_Activity_. In the entries below, which lines run from the one containing "[*] --> pending: confirm" to the one containing "pending --> cancelled: cancel"? Copy exactly those lines, ends included, and no others.

(Source data)

+ + +

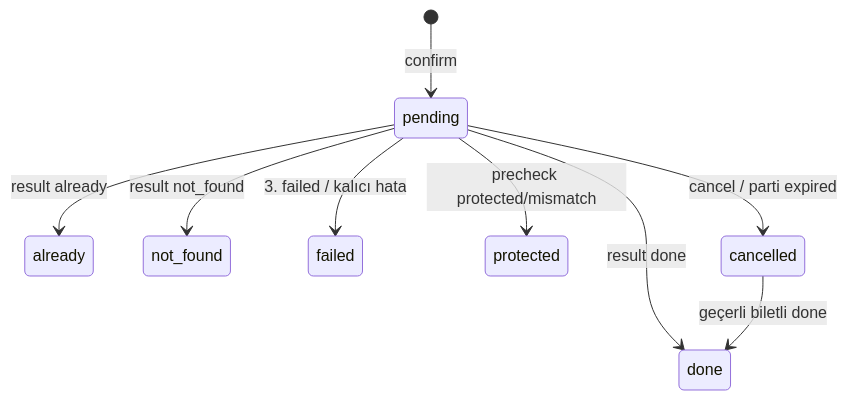
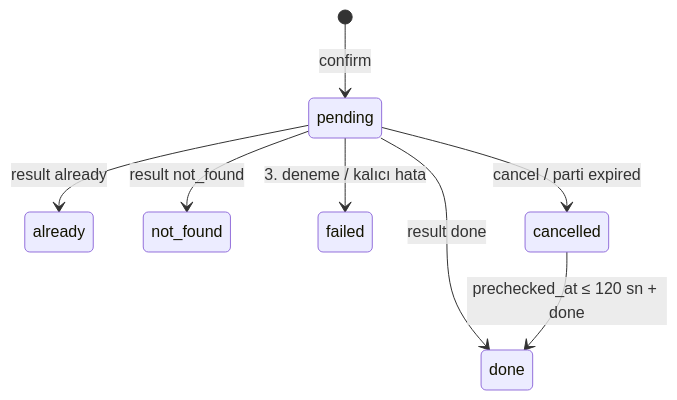
The third of 6 diagrams in docs/specs/SPEC-001-kaydedilen-ve-dm-temizleme.md (GktuOktay/InstaAnalytic), drawn with Mermaid before and after one commit. The commit also changed other lines of this file and 13 other files, not shown here.

````diff
--- a/docs/specs/SPEC-001-kaydedilen-ve-dm-temizleme.md
+++ b/docs/specs/SPEC-001-kaydedilen-ve-dm-temizleme.md
@@ -449,11 +895,10 @@
 ```mermaid
 stateDiagram-v2
   [*] --> pending: confirm
   pending --> done: result done
   pending --> already: result already
   pending --> not_found: result not_found
-  pending --> failed: 3. failed / kalıcı hata
-  pending --> protected: precheck protected/mismatch
+  pending --> failed: 3. deneme / kalıcı hata
   pending --> cancelled: cancel / parti expired
-  cancelled --> done: geçerli biletli done
+  cancelled --> done: prechecked_at ≤ 120 sn + done
 ```
````
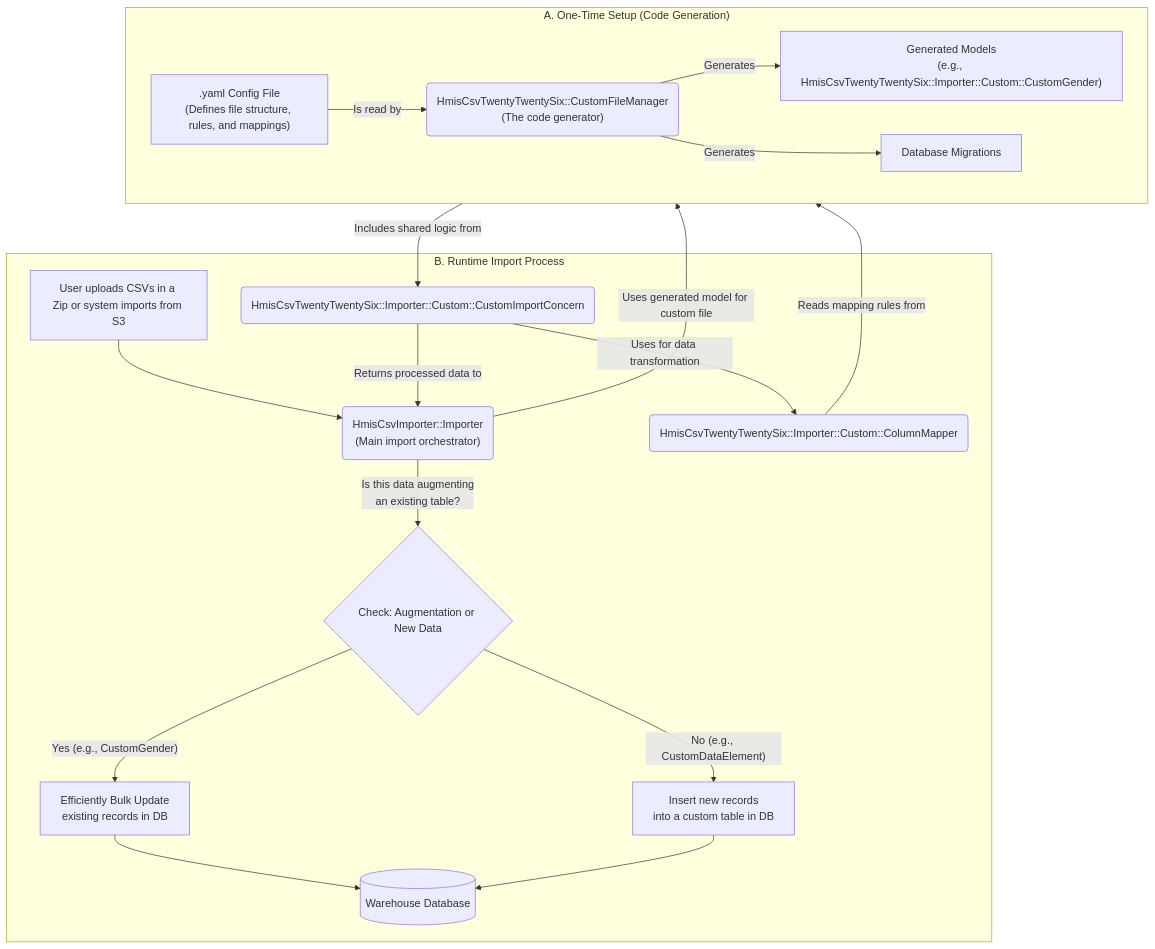
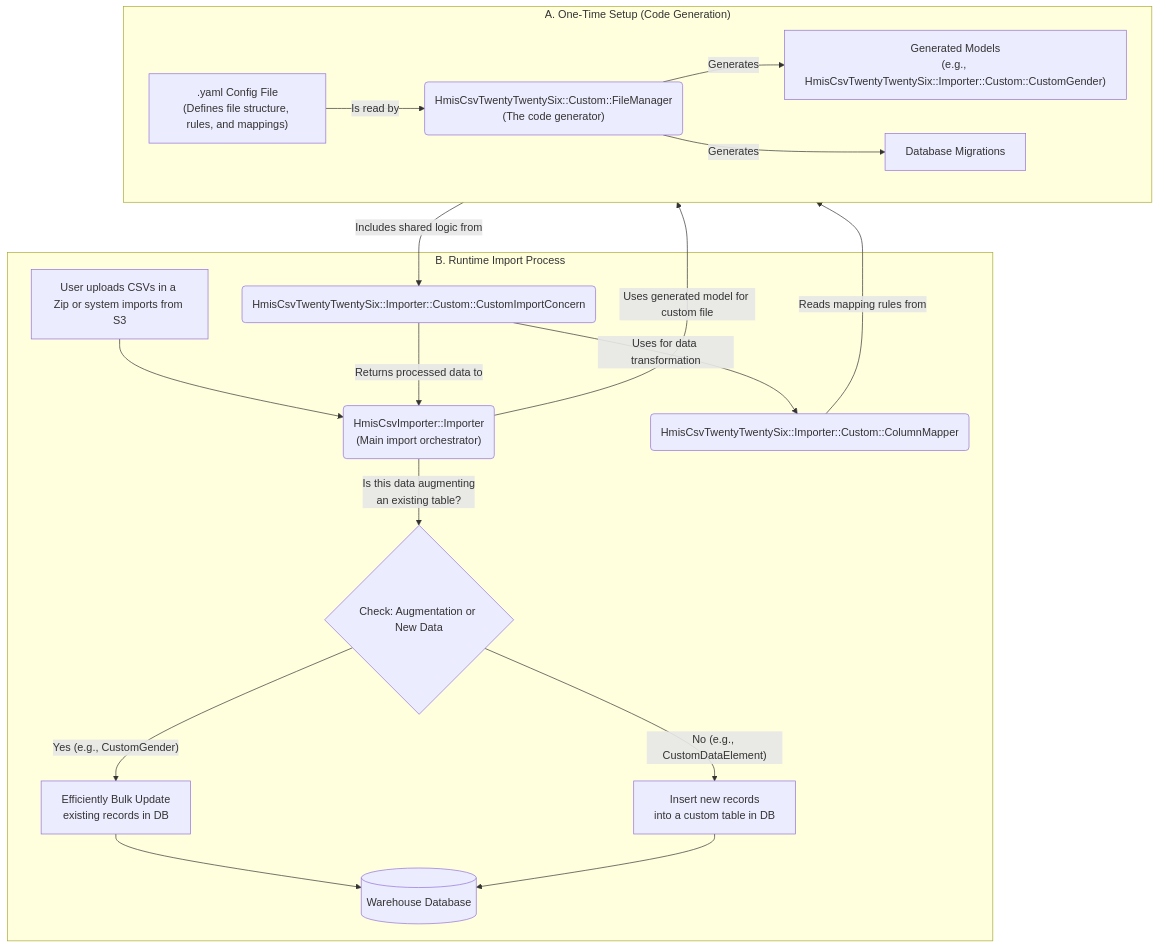
Before and after one commit to greenriver/hmis-warehouse: the diagram in drivers/hmis_csv_twenty_twenty_six/README.md, drawn with Mermaid. The commit also changed other lines of this file and 24 other files, not shown here.

````diff
--- a/drivers/hmis_csv_twenty_twenty_six/README.md
+++ b/drivers/hmis_csv_twenty_twenty_six/README.md
@@ -75,37 +75,37 @@
 ```mermaid
 
 graph TD
     subgraph "A. One-Time Setup (Code Generation)"
         direction LR
-        YAML[".yaml Config File<br/>(Defines file structure, rules, and mappings)"] -- "Is read by" --> CFM("HmisCsvTwentyTwentySix::CustomFileManager<br/>(The code generator)")
+        YAML[".yaml Config File<br/>(Defines file structure, rules, and mappings)"] -- "Is read by" --> CFM("HmisCsvTwentyTwentySix::Custom::FileManager<br/>(The code generator)")
         CFM -- "Generates" --> GenModels["Generated Models<br/>(e.g., HmisCsvTwentyTwentySix::Importer::Custom::CustomGender)"]
         CFM -- "Generates" --> Migrations["Database Migrations"]
     end
 
     subgraph "B. Runtime Import Process"
         Upload["User uploads CSVs in a Zip or system imports from S3"] --> Importer("HmisCsvImporter::Importer<br/>(Main import orchestrator)")
 
         Importer -- "Uses generated model for custom file" --> GenModels
 
         GenModels -- "Includes shared logic from" --> CIC("HmisCsvTwentyTwentySix::Importer::Custom::CustomImportConcern")
 
         CIC -- "Uses for data transformation" --> CM("HmisCsvTwentyTwentySix::Importer::Custom::ColumnMapper")
 
         CM -- "Reads mapping rules from" --> YAML
 
         CIC -- "Returns processed data to" --> Importer
 
         Importer -- "Is this data augmenting<br/>an existing table?" --> Decision{"Check: Augmentation or New Data"}
 
         Decision -- "Yes (e.g., CustomGender)" --> BulkUpdate["Efficiently Bulk Update<br/>existing records in DB"]
         Decision -- "No (e.g., CustomDataElement)" --> Insert["Insert new records<br/>into a custom table in DB"]
 
         BulkUpdate --> DB[("Warehouse Database")]
         Insert --> DB
     end
 
 
     class YAML config
     class CFM,Importer,CIC,CM process
     class GenModels,Migrations,Upload,Decision,BulkUpdate,Insert,DB component
 ```
````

+ + +

_Written reply_.
   [*] --> pending: confirm
   pending --> done: result done
   pending --> already: result already
   pending --> not_found: result not_found
-  pending --> failed: 3. failed / kalıcı hata
-  pending --> protected: precheck protected/mismatch
+  pending --> failed: 3. deneme / kalıcı hata
   pending --> cancelled: cancel / parti expired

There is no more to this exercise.